**Given data:**
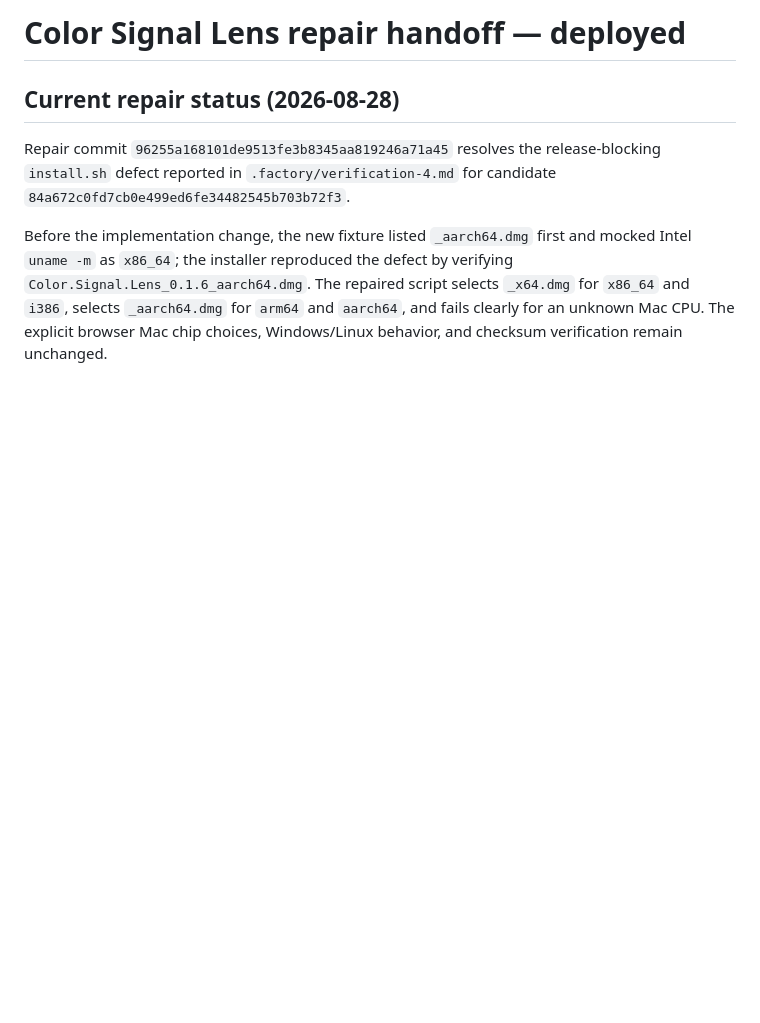
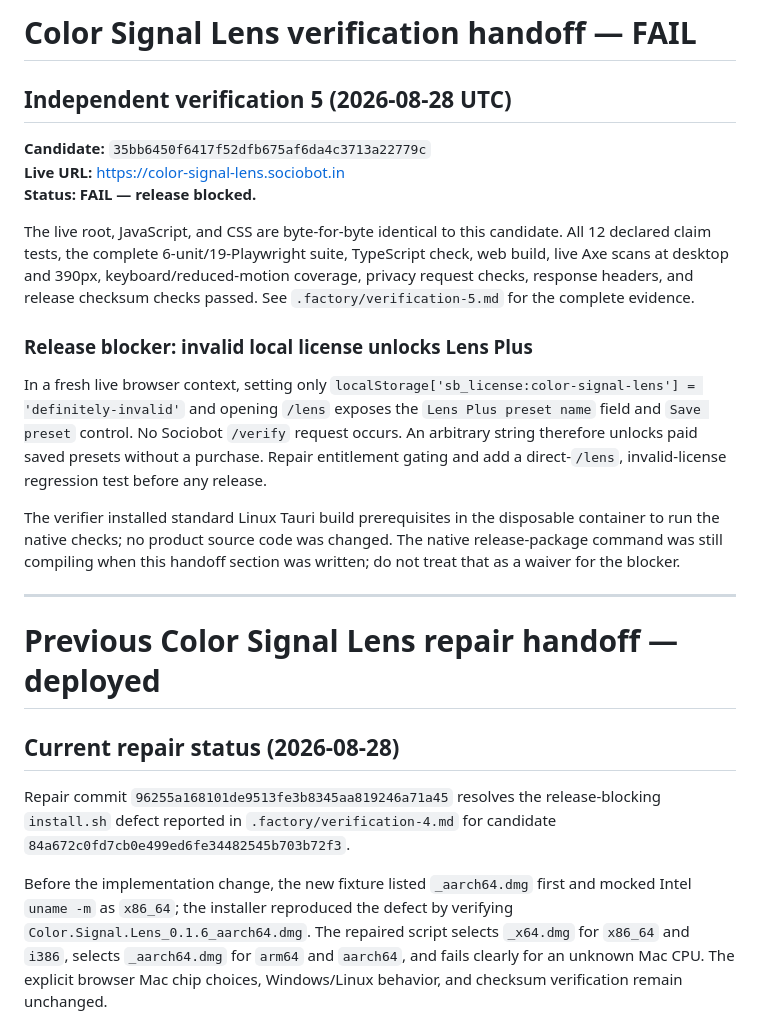
Before and after one commit to B-Divyesh/sf-color-signal-lens, a Markdown page: .factory/handoff.md, the part around the change. GitHub-like rendering; blank space fills up the shorter version.

Commit message:
docs: record verification 5 failure

```diff
--- a/.factory/handoff.md
+++ b/.factory/handoff.md
@@ -1,4 +1,35 @@
-# Color Signal Lens repair handoff — deployed
+# Color Signal Lens verification handoff — FAIL
+
+## Independent verification 5 (2026-08-28 UTC)
+
+**Candidate:** `35bb6450f6417f52dfb675af6da4c3713a22779c`
+**Live URL:** https://color-signal-lens.sociobot.in
+**Status:** **FAIL — release blocked.**
+
+The live root, JavaScript, and CSS are byte-for-byte identical to this
+candidate. All 12 declared claim tests, the complete 6-unit/19-Playwright
+suite, TypeScript check, web build, live Axe scans at desktop and 390px,
+keyboard/reduced-motion coverage, privacy request checks, response headers,
+and release checksum checks passed. See `.factory/verification-5.md` for the
+complete evidence.
+
+### Release blocker: invalid local license unlocks Lens Plus
+
+In a fresh live browser context, setting only
+`localStorage['sb_license:color-signal-lens'] = 'definitely-invalid'` and
+opening `/lens` exposes the `Lens Plus preset name` field and `Save preset`
+control. No Sociobot `/verify` request occurs. An arbitrary string therefore
+unlocks paid saved presets without a purchase. Repair entitlement gating and
+add a direct-`/lens`, invalid-license regression test before any release.
+
+The verifier installed standard Linux Tauri build prerequisites in the
+disposable container to run the native checks; no product source code was
+changed. The native release-package command was still compiling when this
+handoff section was written; do not treat that as a waiver for the blocker.
+
+---
+
+# Previous Color Signal Lens repair handoff — deployed
 
 ## Current repair status (2026-08-28)
 
```
Also changed, not shown: .factory/verification-5.md (added, +134 -0 lines).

**Problem details:**
Please reproduce each line of the listing above exactly, skipping pictures.

**Response box:**
Before and after one commit to B-Divyesh/sf-color-signal-lens, a Markdown page: .factory/handoff.md, the part around the change. GitHub-like rendering; blank space fills up the shorter version.

Commit message:
docs: record verification 5 failure

```diff
--- a/.factory/handoff.md
+++ b/.factory/handoff.md
@@ -1,4 +1,35 @@
-# Color Signal Lens repair handoff — deployed
+# Color Signal Lens verification handoff — FAIL
+
+## Independent verification 5 (2026-08-28 UTC)
+
+**Candidate:** `35bb6450f6417f52dfb675af6da4c3713a22779c`
+**Live URL:** https://color-signal-lens.sociobot.in
+**Status:** **FAIL — release blocked.**
+
+The live root, JavaScript, and CSS are byte-for-byte identical to this
+candidate. All 12 declared claim tests, the complete 6-unit/19-Playwright
+suite, TypeScript check, web build, live Axe scans at desktop and 390px,
+keyboard/reduced-motion coverage, privacy request checks, response headers,
+and release checksum checks passed. See `.factory/verification-5.md` for the
+complete evidence.
+
+### Release blocker: invalid local license unlocks Lens Plus
+
+In a fresh live browser context, setting only
+`localStorage['sb_license:color-signal-lens'] = 'definitely-invalid'` and
+opening `/lens` exposes the `Lens Plus preset name` field and `Save preset`
+control. No Sociobot `/verify` request occurs. An arbitrary string therefore
+unlocks paid saved presets without a purchase. Repair entitlement gating and
+add a direct-`/lens`, invalid-license regression test before any release.
+
+The verifier installed standard Linux Tauri build prerequisites in the
+disposable container to run the native checks; no product source code was
+changed. The native release-package command was still compiling when this
+handoff section was written; do not treat that as a waiver for the blocker.
+
+---
+
+# Previous Color Signal Lens repair handoff — deployed
 
 ## Current repair status (2026-08-28)
 
```
Also changed, not shown: .factory/verification-5.md (added, +134 -0 lines).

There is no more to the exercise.